HOW TO COMPLETE THIS TASK => The answer must consist of every line in the records below that contains the string "symleft".

ENTRIES SUPPLIED =>
========================================

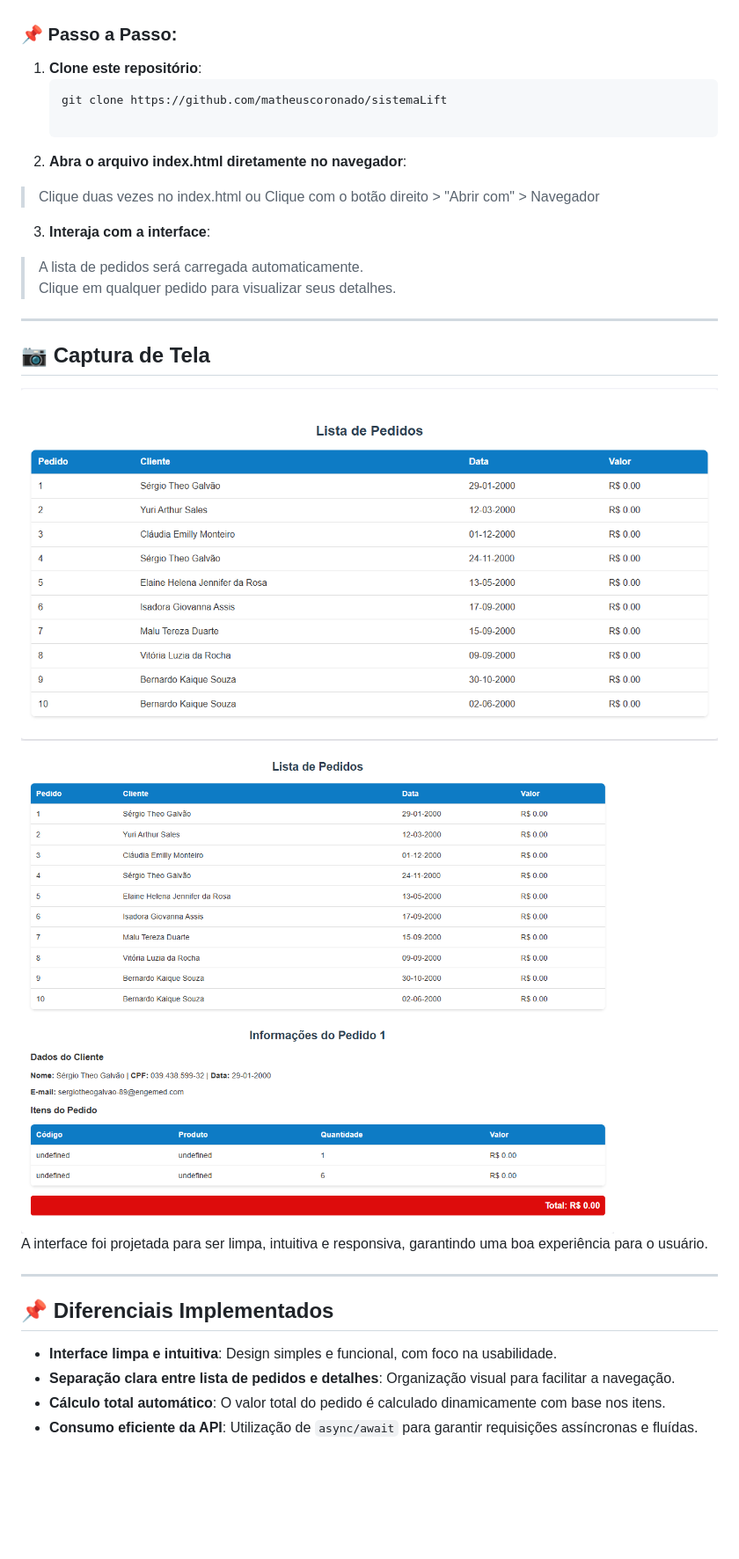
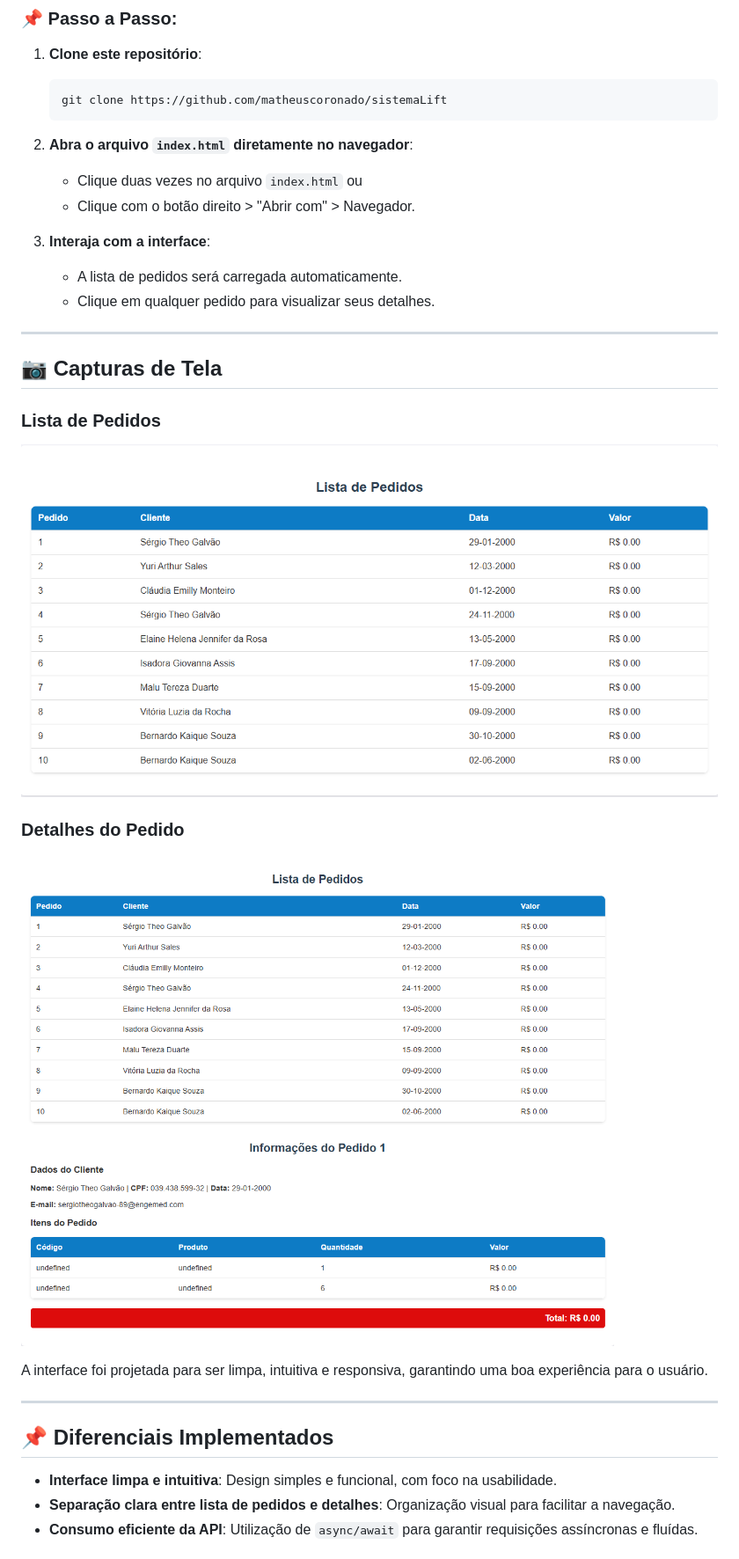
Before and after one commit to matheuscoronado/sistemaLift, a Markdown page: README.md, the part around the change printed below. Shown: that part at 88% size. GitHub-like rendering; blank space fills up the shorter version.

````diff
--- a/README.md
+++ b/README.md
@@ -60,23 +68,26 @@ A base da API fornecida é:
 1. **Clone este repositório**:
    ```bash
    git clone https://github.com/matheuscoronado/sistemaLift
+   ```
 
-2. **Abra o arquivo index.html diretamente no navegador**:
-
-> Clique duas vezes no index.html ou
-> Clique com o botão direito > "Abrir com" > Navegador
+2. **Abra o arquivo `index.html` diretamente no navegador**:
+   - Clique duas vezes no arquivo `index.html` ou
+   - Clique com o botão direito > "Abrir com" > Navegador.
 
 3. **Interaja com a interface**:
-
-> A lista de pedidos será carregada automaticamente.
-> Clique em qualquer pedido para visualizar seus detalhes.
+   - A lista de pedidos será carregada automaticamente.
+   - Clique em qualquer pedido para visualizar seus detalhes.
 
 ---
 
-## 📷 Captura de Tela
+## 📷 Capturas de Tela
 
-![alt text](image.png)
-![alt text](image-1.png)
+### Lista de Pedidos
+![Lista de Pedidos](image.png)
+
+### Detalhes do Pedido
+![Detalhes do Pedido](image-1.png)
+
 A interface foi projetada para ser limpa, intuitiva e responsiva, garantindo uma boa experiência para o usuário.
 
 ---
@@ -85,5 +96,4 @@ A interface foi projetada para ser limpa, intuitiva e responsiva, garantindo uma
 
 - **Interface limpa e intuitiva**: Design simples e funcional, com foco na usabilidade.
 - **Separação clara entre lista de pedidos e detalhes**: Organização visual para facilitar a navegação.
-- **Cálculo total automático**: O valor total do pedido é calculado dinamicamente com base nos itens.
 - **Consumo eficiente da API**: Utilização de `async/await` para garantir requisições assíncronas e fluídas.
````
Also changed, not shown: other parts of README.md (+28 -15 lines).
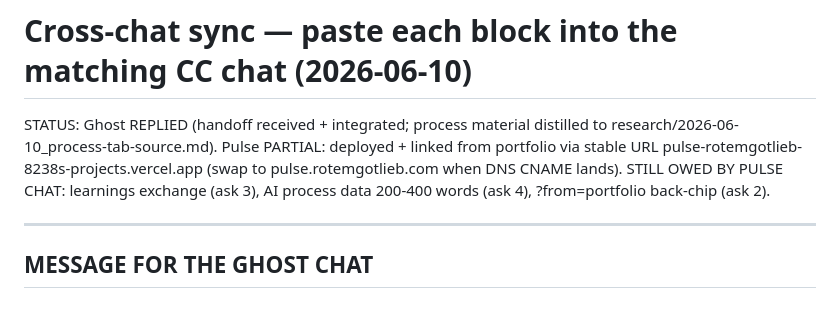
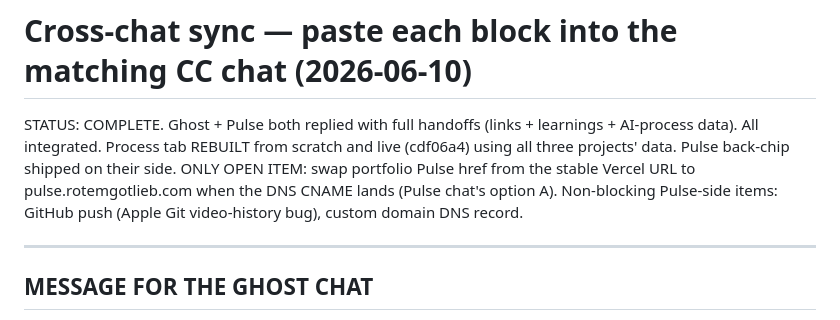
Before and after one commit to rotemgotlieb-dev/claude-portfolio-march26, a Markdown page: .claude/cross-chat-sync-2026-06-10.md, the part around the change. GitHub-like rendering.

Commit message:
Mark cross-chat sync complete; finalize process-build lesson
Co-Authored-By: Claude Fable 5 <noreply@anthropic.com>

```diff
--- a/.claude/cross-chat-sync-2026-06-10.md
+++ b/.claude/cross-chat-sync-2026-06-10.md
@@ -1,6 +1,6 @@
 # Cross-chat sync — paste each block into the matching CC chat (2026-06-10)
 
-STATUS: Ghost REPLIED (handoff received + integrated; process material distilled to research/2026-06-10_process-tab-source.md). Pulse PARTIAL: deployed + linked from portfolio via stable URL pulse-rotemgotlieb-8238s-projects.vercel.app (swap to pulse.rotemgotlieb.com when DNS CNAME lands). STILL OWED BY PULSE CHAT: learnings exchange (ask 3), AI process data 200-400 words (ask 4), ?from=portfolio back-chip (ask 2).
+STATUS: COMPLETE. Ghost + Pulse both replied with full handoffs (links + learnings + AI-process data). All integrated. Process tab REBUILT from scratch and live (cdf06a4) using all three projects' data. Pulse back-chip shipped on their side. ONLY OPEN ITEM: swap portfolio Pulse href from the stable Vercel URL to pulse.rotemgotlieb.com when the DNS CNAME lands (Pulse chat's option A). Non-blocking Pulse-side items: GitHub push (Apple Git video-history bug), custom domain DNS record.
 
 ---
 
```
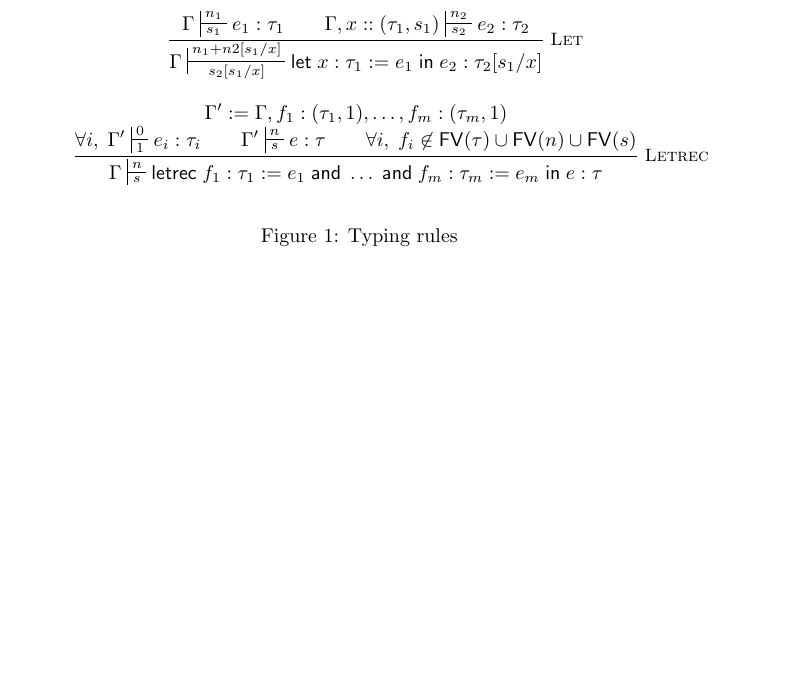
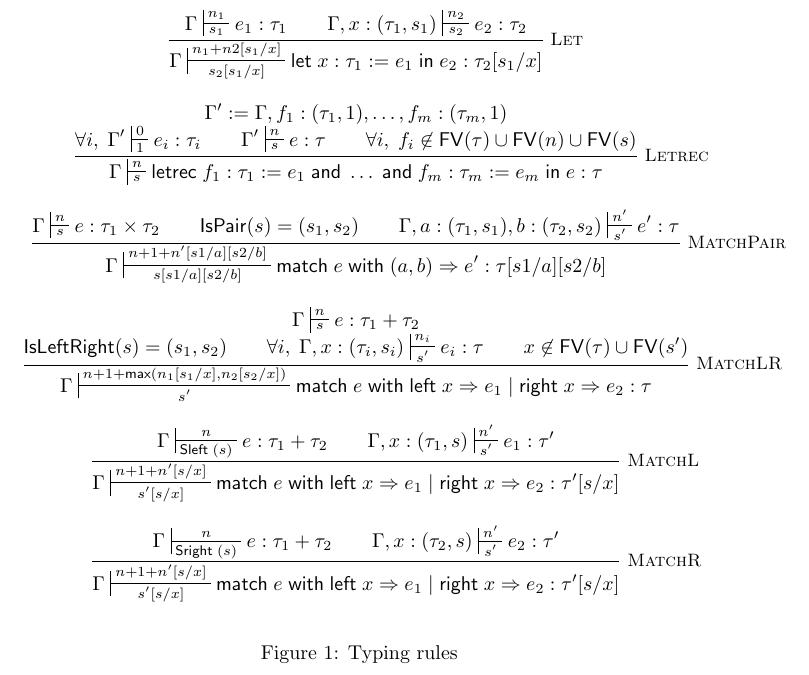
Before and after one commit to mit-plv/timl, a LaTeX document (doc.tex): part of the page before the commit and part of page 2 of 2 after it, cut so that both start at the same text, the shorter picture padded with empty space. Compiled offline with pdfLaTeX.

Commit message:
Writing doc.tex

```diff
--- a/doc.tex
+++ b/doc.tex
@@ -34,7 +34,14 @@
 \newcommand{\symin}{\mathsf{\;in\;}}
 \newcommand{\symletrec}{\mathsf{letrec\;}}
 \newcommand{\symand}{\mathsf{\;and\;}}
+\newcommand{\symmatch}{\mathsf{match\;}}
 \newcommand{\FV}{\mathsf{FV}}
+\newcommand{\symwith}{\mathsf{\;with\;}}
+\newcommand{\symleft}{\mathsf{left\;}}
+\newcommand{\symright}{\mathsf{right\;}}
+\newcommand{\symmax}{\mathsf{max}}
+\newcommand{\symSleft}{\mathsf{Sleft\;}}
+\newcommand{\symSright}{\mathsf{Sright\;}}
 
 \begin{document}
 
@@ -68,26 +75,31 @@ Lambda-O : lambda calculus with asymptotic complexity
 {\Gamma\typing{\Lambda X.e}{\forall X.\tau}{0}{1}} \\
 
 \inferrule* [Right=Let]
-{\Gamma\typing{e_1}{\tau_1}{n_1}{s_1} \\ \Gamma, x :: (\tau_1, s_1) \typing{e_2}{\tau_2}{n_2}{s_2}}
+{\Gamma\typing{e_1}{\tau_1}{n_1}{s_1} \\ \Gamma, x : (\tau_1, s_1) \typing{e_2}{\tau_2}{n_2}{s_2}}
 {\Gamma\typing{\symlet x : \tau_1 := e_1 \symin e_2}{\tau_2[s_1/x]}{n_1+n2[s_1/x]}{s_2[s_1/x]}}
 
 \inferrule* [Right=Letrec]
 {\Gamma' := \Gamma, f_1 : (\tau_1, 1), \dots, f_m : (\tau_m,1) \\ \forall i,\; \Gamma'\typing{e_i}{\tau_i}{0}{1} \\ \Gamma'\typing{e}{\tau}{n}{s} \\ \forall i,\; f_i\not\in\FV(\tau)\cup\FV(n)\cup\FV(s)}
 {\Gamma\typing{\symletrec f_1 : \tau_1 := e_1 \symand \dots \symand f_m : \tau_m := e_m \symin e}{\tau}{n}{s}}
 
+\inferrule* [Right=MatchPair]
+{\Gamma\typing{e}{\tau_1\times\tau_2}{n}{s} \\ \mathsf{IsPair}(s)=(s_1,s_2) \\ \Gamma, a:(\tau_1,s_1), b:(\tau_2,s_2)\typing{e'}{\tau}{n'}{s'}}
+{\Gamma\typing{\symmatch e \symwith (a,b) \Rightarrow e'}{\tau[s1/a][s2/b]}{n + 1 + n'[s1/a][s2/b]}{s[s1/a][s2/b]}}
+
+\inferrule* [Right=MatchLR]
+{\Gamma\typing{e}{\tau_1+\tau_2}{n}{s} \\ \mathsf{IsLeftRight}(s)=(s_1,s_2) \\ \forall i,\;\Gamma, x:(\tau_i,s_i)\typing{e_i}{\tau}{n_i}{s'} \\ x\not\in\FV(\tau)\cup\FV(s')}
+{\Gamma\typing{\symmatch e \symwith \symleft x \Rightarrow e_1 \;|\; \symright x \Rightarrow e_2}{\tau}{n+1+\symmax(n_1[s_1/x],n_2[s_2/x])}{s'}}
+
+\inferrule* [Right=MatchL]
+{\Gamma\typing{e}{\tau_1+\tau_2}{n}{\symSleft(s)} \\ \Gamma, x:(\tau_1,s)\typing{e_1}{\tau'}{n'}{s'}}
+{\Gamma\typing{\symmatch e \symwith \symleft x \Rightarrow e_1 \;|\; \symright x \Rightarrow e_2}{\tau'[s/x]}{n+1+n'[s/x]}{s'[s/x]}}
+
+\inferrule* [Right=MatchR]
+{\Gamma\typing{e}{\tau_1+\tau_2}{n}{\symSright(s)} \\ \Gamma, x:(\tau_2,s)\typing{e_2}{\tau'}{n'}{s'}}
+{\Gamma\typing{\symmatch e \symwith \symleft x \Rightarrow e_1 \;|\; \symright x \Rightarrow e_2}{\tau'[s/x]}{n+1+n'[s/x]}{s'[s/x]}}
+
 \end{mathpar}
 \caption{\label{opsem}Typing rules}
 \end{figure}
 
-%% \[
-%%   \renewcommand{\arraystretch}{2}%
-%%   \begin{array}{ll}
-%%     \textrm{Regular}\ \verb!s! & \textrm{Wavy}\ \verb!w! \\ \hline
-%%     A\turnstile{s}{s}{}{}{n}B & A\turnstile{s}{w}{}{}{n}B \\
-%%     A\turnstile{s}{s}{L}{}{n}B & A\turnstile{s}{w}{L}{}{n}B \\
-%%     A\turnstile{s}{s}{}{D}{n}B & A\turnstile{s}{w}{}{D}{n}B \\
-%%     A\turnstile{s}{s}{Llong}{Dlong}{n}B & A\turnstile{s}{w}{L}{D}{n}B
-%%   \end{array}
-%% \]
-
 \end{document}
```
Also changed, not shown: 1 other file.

========================================

EXPECTED OUTPUT =>
+\newcommand{\symleft}{\mathsf{left\;}}
+{\Gamma\typing{\symmatch e \symwith \symleft x \Rightarrow e_1 \;|\; \symright x \Rightarrow e_2}{\tau}{n+1+\symmax(n_1[s_1/x],n_2[s_2/x])}{s'}}
+{\Gamma\typing{\symmatch e \symwith \symleft x \Rightarrow e_1 \;|\; \symright x \Rightarrow e_2}{\tau'[s/x]}{n+1+n'[s/x]}{s'[s/x]}}
+{\Gamma\typing{\symmatch e \symwith \symleft x \Rightarrow e_1 \;|\; \symright x \Rightarrow e_2}{\tau'[s/x]}{n+1+n'[s/x]}{s'[s/x]}}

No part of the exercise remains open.